“Customers feel a personal connection, which encourages repeat business.”
But experts warn that social networking sites are not without dangers.
“You are losing control of your message by inviting customers in to a dialogue and that could be problematic if they criticise you,” says Arun Sundararajan, a professor of information, operations and management sciences at New York University.
He advised users to think of it as a conversation rather than an advertising space.
“There is a fine line between giving people a steady stream of useful information and bombarding them, he explains.
“If you do the latter you are in danger of turning customers off.”
This view was echoed by Andrew Sinkov, vice president of marketing at Evernote, a California-based online storage company.
“The key is to keep your messages concise, free of fluff or marketing jargon and only convey genuinely useful information,” he says.

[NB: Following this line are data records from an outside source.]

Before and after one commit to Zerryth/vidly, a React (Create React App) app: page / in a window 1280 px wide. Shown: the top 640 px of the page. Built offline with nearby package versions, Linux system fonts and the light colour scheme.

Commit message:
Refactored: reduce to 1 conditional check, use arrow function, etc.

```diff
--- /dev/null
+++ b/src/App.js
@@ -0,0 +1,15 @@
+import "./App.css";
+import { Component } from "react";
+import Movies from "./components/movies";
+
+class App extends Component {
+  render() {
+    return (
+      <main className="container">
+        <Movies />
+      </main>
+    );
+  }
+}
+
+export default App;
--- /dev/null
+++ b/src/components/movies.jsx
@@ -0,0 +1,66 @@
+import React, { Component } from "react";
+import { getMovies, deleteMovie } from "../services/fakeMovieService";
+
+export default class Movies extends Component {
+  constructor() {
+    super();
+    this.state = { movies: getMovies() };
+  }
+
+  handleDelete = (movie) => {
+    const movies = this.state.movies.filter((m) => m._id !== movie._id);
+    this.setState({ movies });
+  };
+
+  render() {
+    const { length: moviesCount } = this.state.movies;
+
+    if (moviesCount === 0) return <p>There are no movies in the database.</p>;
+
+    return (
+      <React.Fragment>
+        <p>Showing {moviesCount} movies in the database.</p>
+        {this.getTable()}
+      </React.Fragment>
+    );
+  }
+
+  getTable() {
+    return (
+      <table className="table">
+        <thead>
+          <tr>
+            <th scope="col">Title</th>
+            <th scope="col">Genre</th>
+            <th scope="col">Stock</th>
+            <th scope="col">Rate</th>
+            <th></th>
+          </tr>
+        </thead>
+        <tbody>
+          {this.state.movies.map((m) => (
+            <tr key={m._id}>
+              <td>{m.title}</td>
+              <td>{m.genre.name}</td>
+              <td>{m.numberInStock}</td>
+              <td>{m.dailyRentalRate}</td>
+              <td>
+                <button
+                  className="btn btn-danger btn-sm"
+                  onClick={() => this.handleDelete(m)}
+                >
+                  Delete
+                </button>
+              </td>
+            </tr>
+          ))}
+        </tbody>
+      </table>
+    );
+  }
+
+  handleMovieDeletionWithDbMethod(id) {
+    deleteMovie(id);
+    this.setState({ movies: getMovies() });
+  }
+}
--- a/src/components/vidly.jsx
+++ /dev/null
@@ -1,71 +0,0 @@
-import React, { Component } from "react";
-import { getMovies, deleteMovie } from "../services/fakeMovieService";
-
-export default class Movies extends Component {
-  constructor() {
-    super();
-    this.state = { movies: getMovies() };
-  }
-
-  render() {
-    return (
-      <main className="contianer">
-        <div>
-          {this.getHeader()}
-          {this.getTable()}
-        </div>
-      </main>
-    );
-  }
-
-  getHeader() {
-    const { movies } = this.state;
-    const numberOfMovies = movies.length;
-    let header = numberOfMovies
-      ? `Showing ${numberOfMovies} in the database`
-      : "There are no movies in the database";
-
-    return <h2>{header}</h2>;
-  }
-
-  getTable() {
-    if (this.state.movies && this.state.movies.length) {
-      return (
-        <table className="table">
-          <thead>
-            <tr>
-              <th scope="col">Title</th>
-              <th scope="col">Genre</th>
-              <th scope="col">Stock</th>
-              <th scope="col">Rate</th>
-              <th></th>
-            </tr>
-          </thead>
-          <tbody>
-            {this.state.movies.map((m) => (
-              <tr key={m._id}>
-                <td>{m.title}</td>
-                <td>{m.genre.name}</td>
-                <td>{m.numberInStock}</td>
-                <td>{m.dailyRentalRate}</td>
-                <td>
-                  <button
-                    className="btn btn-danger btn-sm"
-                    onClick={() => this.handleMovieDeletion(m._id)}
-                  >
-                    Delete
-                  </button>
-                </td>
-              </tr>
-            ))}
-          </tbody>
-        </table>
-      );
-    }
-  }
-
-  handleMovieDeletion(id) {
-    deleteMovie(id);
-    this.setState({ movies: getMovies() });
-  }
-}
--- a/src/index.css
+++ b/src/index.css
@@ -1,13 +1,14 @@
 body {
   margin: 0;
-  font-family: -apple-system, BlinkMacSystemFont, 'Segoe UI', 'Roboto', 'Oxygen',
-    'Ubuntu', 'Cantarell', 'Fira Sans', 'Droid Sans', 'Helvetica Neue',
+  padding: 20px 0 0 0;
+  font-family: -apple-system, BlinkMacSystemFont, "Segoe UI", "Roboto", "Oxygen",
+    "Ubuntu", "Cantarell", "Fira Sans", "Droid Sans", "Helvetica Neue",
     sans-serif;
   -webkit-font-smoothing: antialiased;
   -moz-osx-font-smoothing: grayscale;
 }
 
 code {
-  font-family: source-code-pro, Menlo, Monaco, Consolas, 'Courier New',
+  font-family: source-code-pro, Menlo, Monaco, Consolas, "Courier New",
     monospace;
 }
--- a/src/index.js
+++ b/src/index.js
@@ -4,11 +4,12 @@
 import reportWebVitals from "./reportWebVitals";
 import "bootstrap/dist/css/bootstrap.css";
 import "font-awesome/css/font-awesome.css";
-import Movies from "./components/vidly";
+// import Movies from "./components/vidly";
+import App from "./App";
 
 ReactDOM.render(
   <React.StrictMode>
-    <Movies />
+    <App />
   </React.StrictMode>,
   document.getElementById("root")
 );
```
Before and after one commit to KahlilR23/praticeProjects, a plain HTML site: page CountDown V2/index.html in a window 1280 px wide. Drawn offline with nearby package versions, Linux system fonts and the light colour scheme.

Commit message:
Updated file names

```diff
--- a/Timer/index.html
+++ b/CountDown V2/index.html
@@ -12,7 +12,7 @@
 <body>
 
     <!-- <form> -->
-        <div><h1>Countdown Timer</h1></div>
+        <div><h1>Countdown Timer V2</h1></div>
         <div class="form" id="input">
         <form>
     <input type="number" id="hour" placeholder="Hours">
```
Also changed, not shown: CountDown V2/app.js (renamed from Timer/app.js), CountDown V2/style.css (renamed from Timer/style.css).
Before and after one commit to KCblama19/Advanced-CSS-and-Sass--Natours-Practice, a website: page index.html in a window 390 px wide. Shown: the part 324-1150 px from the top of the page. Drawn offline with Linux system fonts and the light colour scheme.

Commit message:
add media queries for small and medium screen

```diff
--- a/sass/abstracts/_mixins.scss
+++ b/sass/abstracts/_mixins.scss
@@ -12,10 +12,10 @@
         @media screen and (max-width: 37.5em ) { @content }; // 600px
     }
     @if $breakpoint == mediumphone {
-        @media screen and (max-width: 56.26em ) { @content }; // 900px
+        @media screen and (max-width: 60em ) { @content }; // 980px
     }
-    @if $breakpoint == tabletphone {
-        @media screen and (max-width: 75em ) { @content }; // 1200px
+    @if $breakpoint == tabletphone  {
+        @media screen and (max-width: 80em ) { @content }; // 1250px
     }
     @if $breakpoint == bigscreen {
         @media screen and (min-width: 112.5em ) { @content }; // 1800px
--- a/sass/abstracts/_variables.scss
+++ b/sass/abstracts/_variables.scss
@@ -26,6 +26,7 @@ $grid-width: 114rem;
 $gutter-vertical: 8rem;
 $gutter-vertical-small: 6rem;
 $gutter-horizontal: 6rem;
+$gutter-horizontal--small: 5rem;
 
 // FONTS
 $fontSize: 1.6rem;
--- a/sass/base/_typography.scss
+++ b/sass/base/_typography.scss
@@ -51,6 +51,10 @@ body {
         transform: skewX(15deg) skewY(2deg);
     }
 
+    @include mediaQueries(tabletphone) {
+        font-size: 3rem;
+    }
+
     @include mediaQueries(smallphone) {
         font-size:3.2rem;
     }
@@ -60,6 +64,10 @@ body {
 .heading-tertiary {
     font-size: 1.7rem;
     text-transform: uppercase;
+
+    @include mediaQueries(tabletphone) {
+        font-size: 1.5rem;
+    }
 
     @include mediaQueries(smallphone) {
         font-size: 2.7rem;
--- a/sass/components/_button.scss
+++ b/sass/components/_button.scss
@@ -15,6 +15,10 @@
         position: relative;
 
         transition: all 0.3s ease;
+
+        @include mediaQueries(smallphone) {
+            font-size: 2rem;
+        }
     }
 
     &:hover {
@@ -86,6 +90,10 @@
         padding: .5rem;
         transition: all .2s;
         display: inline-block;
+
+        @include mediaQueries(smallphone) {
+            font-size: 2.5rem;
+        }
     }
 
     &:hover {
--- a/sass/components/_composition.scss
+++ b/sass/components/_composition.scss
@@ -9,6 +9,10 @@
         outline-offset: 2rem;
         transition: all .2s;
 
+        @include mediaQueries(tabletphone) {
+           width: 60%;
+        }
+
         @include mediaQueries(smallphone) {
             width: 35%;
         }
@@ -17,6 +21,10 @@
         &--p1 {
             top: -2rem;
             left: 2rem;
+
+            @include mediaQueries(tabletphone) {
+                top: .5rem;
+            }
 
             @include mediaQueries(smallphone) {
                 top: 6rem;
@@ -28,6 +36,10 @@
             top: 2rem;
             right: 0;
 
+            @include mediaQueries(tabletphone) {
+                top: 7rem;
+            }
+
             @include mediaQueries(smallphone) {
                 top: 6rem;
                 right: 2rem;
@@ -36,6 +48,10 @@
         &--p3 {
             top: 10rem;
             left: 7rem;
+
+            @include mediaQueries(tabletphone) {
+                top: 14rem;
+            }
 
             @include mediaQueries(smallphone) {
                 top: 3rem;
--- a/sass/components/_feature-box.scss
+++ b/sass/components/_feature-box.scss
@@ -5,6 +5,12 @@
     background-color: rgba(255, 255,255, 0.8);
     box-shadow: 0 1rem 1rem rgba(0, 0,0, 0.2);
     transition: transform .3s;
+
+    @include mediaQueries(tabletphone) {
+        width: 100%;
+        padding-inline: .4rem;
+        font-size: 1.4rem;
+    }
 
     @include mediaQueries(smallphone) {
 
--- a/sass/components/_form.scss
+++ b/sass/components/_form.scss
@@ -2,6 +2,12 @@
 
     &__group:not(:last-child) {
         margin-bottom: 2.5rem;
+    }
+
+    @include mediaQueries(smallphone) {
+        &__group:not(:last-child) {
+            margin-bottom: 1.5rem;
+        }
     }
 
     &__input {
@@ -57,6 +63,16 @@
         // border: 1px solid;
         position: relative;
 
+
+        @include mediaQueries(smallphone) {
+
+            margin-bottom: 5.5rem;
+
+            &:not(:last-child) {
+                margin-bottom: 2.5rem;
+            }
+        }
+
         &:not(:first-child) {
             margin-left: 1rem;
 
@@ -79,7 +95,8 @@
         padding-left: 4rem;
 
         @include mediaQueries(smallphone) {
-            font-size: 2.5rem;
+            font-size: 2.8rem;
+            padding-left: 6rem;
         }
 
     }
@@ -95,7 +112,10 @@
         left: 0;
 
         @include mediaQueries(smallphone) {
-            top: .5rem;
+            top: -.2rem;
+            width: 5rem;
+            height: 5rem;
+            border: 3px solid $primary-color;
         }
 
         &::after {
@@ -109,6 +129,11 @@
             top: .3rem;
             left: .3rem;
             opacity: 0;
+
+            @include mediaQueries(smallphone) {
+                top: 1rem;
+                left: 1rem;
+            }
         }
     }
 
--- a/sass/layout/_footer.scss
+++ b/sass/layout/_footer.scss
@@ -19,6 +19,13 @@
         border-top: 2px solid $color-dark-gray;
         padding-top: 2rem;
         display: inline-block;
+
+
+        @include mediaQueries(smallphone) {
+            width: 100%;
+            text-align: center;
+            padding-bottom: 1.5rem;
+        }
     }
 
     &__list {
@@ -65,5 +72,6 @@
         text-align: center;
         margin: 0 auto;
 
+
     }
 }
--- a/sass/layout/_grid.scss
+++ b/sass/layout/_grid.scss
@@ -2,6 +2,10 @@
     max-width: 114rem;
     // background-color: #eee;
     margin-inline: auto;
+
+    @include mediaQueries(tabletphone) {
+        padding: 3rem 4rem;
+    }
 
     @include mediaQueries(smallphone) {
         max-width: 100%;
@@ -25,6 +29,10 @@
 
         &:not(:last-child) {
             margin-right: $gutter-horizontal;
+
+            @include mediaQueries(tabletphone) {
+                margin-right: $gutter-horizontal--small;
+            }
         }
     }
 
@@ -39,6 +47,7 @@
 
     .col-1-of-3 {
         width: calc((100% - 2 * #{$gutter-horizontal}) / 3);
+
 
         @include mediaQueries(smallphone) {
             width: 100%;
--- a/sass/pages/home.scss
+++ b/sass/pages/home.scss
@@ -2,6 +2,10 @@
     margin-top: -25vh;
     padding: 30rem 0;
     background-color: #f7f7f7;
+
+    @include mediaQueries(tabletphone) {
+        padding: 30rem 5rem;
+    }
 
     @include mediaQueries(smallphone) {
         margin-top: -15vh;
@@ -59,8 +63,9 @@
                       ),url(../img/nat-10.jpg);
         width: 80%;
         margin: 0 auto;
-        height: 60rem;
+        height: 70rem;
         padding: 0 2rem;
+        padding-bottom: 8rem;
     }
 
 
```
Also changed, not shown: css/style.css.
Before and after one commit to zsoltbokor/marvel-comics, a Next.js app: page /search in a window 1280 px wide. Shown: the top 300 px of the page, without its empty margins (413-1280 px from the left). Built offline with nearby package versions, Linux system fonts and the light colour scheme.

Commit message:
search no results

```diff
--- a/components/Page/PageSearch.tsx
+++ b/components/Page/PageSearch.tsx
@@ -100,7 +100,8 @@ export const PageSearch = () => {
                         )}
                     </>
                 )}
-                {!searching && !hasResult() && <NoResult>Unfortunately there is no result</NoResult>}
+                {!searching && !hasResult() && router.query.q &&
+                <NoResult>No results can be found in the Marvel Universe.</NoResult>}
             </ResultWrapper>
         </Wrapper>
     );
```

Evernote has 30,000 followers on Twitter, 12,000 fans on Facebook and has recently begun using Friendfeed, which was taken over by Facebook in August.
Evernote directs its followers between all three sites and its company blog, creating a sophisticated, inter-linked online presence.
“The days of large anonymous companies are over,” declares Mr Sinkov.
“To succeed nowadays your company has to have a personality and it’s easier than ever to create that.”
Story from BBC NEWS: